Records supplied:
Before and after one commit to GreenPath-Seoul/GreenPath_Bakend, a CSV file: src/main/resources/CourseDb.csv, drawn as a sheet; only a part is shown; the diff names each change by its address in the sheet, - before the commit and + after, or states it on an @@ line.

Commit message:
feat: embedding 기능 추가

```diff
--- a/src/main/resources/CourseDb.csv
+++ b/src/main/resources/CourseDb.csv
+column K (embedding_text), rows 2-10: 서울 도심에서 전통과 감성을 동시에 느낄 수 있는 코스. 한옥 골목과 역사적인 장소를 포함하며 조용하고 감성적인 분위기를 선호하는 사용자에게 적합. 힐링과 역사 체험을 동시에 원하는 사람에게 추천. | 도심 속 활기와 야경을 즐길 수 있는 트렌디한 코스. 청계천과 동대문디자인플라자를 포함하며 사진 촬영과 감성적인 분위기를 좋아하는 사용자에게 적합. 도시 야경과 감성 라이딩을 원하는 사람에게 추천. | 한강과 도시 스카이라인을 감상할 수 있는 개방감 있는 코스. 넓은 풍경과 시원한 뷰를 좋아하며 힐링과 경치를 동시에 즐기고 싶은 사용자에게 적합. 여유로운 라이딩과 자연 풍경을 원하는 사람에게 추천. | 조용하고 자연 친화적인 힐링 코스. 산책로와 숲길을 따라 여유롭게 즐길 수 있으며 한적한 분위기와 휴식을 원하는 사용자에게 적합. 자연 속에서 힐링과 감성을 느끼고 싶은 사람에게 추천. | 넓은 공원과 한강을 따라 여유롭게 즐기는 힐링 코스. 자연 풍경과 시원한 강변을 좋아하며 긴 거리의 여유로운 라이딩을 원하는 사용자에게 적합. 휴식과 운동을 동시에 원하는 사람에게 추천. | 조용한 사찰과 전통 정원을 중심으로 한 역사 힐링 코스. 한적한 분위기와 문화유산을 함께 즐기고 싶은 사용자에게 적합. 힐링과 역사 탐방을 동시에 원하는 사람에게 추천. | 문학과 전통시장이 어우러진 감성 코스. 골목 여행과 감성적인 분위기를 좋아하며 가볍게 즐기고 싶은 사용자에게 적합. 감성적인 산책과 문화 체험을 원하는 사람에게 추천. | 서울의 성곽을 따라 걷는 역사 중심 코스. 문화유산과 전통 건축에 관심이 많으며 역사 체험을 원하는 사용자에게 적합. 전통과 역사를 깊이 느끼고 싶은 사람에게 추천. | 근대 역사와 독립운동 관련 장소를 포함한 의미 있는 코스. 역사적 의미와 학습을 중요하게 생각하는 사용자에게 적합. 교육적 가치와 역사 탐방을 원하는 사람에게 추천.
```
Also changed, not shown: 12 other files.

--

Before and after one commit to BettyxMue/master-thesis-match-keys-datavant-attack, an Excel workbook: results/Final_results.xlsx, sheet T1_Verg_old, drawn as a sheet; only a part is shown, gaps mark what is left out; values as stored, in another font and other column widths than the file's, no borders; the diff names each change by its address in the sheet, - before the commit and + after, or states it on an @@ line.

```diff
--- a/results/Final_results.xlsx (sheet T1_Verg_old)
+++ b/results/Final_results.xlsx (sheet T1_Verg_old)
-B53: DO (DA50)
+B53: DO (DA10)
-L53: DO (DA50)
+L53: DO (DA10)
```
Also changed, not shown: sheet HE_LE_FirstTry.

* * *

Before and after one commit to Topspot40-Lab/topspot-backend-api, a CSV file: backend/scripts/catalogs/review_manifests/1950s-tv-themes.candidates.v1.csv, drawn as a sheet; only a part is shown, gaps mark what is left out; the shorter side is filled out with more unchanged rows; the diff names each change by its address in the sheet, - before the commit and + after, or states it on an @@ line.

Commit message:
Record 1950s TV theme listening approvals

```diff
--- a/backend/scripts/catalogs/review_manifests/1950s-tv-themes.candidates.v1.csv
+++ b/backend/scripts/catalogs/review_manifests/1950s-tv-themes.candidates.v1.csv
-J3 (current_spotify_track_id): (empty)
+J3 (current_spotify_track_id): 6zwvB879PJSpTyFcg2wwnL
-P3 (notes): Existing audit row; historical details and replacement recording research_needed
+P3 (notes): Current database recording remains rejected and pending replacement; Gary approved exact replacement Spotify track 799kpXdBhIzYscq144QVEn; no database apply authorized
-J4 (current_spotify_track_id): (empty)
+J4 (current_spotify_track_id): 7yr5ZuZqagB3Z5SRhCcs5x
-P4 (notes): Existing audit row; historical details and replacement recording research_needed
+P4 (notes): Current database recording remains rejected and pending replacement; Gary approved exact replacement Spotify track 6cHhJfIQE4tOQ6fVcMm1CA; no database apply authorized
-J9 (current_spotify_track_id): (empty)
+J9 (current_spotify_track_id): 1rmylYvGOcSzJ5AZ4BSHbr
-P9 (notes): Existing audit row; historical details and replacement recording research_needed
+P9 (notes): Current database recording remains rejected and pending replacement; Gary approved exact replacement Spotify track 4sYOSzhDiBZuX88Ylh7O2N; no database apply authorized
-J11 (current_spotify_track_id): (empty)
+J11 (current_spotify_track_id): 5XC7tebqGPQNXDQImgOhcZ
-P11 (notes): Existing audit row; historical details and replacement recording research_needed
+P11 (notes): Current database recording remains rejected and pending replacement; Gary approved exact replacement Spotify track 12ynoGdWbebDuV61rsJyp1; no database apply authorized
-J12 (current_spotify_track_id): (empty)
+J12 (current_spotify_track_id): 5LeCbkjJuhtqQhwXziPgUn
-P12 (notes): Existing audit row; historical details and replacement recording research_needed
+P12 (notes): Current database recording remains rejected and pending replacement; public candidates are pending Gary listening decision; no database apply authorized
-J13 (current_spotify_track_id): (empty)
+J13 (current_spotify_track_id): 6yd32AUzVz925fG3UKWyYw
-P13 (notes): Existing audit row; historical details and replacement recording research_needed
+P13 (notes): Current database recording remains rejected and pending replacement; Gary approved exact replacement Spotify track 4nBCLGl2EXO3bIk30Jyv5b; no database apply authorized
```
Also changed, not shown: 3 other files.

Description of the task: Only the lines that contain the string "themes" should be copied from the entries above.

Solution:
Before and after one commit to Topspot40-Lab/topspot-backend-api, a CSV file: backend/scripts/catalogs/review_manifests/1950s-tv-themes.candidates.v1.csv, drawn as a sheet; only a part is shown, gaps mark what is left out; the shorter side is filled out with more unchanged rows; the diff names each change by its address in the sheet, - before the commit and + after, or states it on an @@ line.
--- a/backend/scripts/catalogs/review_manifests/1950s-tv-themes.candidates.v1.csv
+++ b/backend/scripts/catalogs/review_manifests/1950s-tv-themes.candidates.v1.csv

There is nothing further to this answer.